The importance of photosynthesis for plants, other organisms and the biosphere. The mechanisms of light-dependent and light-independent reactions; and the factors influencing photosynthesis. Current and future applications of photosynthesis.

Learning/teaching objectives

The students are expected to:

  • analyse the tasks, results and importance of photosynthesis;
  • analyse the light dependent and light independent (dark) reactions of photosynthesis
  • relate physical plant characteristics (chloroplasts, pigments, stomata, etc) to their functions
  • understand the transfer of energy from light to usable chemical energy
  • plan and perform an inquiry, use experimental data to make conclusions about the factors influencing photosynthesis
  • communicate and present their ideas and results
  • apply their knowledge to the topics related to the current and future applications of photosynthesis
  • design a model of a space station
  • seek relevant information from different sources
  • conduct an experiment on planar chromatography of plant pigments,
    explain the results using scientific knowledge
  • work successfully as a team
  • develop their understanding of the nature of science aspects related to the knowledge of photosynthesis
  • take a responsible attitude towards living organisms

Pre-required knowledge and skills

The energy needs of organisms and the methods of energy production used by autotrophic and heteroprophic organisms; general flow of substances and energy in organisms; ATP as the universal intermediary for energy storage and transfers; respiration as a mechanism providing organisms with energy.
Suggested: Basic knowledge in organic chemistry, chemical bond (hydrogen bond)
Students are familiar with independent inquiry, planning and carrying out experiments using safe and sustainable working methods.
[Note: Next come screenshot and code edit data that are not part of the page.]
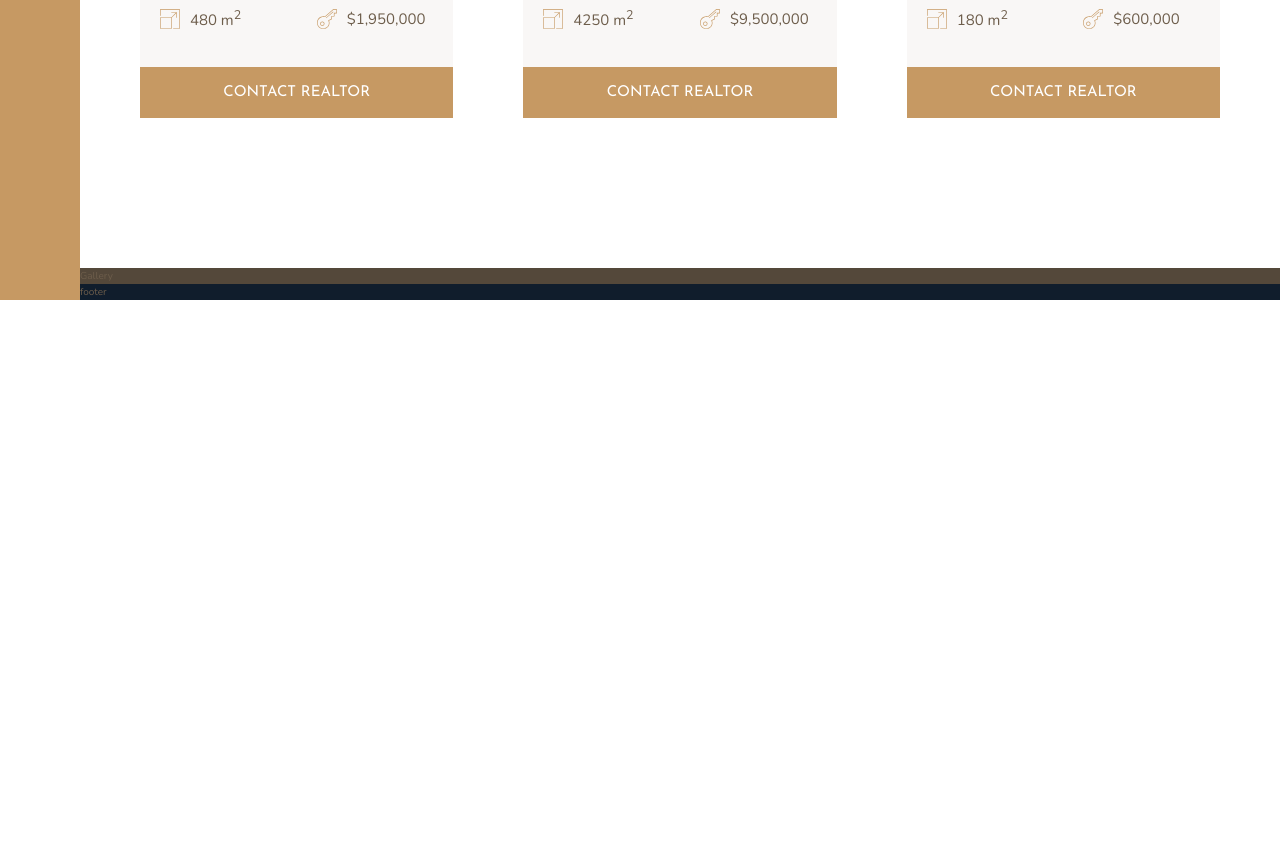
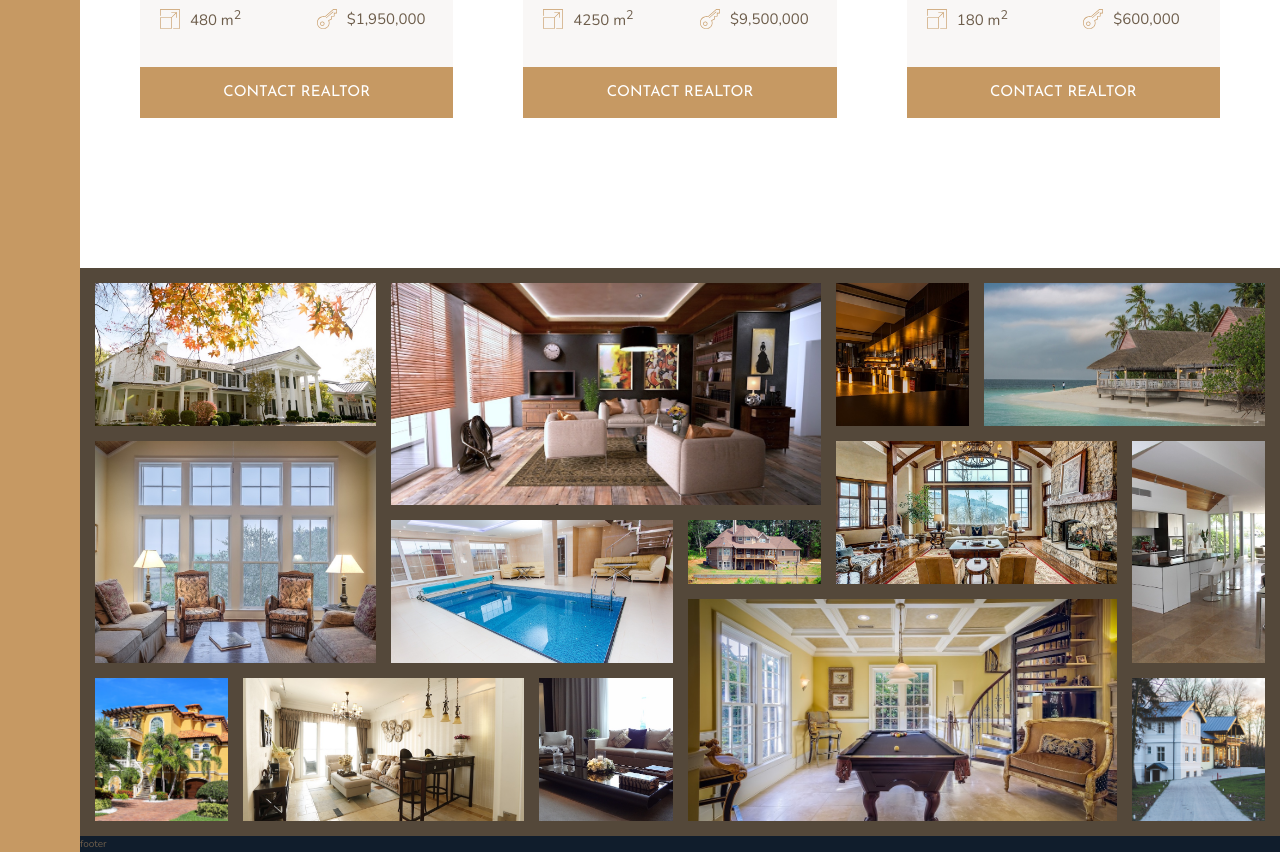
Before and after one commit to kmhmubin/Nexter-Theme, a website: page index.html in a window 1280 px wide. Shown: the part 2804-3656 px from the top of the page. Before the commit the page ends 3104 px from the top, so only its background shows below. Drawn offline with nearby package versions, Linux system fonts and the light colour scheme.

Commit message:
GALLERY GRID DESIGN DONE 🖼

```diff
--- a/index.html
+++ b/index.html
@@ -290,7 +290,46 @@
     </section>
 
     <section class="gallery">
-        Gallery
+
+        <figure class="gallery__item gallery__item--1"><img src="img/gal-1.jpeg" alt="Gallery image 1"
+                class="gallery__img">
+        </figure>
+        <figure class="gallery__item gallery__item--2"><img src="img/gal-2.jpeg" alt="Gallery image 2"
+                class="gallery__img">
+        </figure>
+        <figure class="gallery__item gallery__item--3"><img src="img/gal-3.jpeg" alt="Gallery image 3"
+                class="gallery__img">
+        </figure>
+        <figure class="gallery__item gallery__item--4"><img src="img/gal-4.jpeg" alt="Gallery image 4"
+                class="gallery__img">
+        </figure>
+        <figure class="gallery__item gallery__item--5"><img src="img/gal-5.jpeg" alt="Gallery image 5"
+                class="gallery__img">
+        </figure>
+        <figure class="gallery__item gallery__item--6"><img src="img/gal-6.jpeg" alt="Gallery image 6"
+                class="gallery__img">
+        </figure>
+        <figure class="gallery__item gallery__item--7"><img src="img/gal-7.jpeg" alt="Gallery image 7"
+                class="gallery__img">
+        </figure>
+        <figure class="gallery__item gallery__item--8"><img src="img/gal-8.jpeg" alt="Gallery image 8"
+                class="gallery__img">
+        </figure>
+        <figure class="gallery__item gallery__item--9"><img src="img/gal-9.jpeg" alt="Gallery image 9"
+                class="gallery__img">
+        </figure>
+        <figure class="gallery__item gallery__item--10"><img src="img/gal-10.jpeg" alt="Gallery image 10"
+                class="gallery__img"></figure>
+        <figure class="gallery__item gallery__item--11"><img src="img/gal-11.jpeg" alt="Gallery image 11"
+                class="gallery__img"></figure>
+        <figure class="gallery__item gallery__item--12"><img src="img/gal-12.jpeg" alt="Gallery image 12"
+                class="gallery__img"></figure>
+        <figure class="gallery__item gallery__item--13"><img src="img/gal-13.jpeg" alt="Gallery image 13"
+                class="gallery__img"></figure>
+        <figure class="gallery__item gallery__item--14"><img src="img/gal-14.jpeg" alt="Gallery image 14"
+                class="gallery__img"></figure>
+
+
     </section>
 
     <footer class="footer">
--- a/sass/_gallery.scss
+++ b/sass/_gallery.scss
@@ -1,4 +1,89 @@
 .gallery {
   background-color: $color-grey-dark-1;
   grid-column: full-start / full-end;
+
+  display: grid;
+  grid-template-columns: repeat(8, 1fr);
+  grid-template-rows: repeat(7, 5vw);
+  grid-gap: 1.5rem;
+  padding: 1.5rem;
+
+  &__item {
+    &--1 {
+      grid-row: 1 / span 2;
+      grid-column: 1 / span 2;
+    }
+
+    &--2 {
+      grid-row: 1 / span 3;
+      grid-column: 3 / span 3;
+    }
+
+    &--3 {
+      grid-row: 1 / span 2;
+      grid-column: 6 / 7;
+    }
+
+    &--4 {
+      grid-row: 1 / span 2;
+      grid-column: 7 / -1;
+    }
+
+    &--5 {
+      grid-row: 3 / span 3;
+      grid-column: 1 / span 2;
+    }
+
+    &--6 {
+      grid-row: 4 / span 2;
+      grid-column: 3 / span 2;
+    }
+
+    &--7 {
+      grid-row: 4 / 5;
+      grid-column: 5 / 6;
+    }
+
+    &--8 {
+      grid-row: 3 / span 2;
+      grid-column: 6 / span 2;
+    }
+
+    &--9 {
+      grid-row: 3 / span 3;
+      grid-column: 8 / -1;
+    }
+
+    &--10 {
+      grid-row: 6 / span 2;
+      grid-column: 1 / 2;
+    }
+
+    &--11 {
+      grid-row: 6 / span 2;
+      grid-column: 2 / span 2;
+    }
+
+    &--12 {
+      grid-row: 6 / span 2;
+      grid-column: 4 / 5;
+    }
+
+    &--13 {
+      grid-row: 5 / span 3;
+      grid-column: 5 / span 3;
+    }
+
+    &--14 {
+      grid-row: 6 / span 2;
+      grid-column: 8 / -1;
+    }
+  }
+
+  &__img {
+    width: 100%;
+    height: 100%;
+    object-fit: cover;
+    display: block;
+  }
 }
```
Also changed, not shown: css/style.css.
Common misconception

Students often misunderstand the basic process of photosynthesis. Rather than believing that plants make their own food internally using carbon dioxide, water, and sunlight, they think that plants take in their food from the outside environment using sources such as water and soil. They are missing the main principle of a process they have been taught in detail.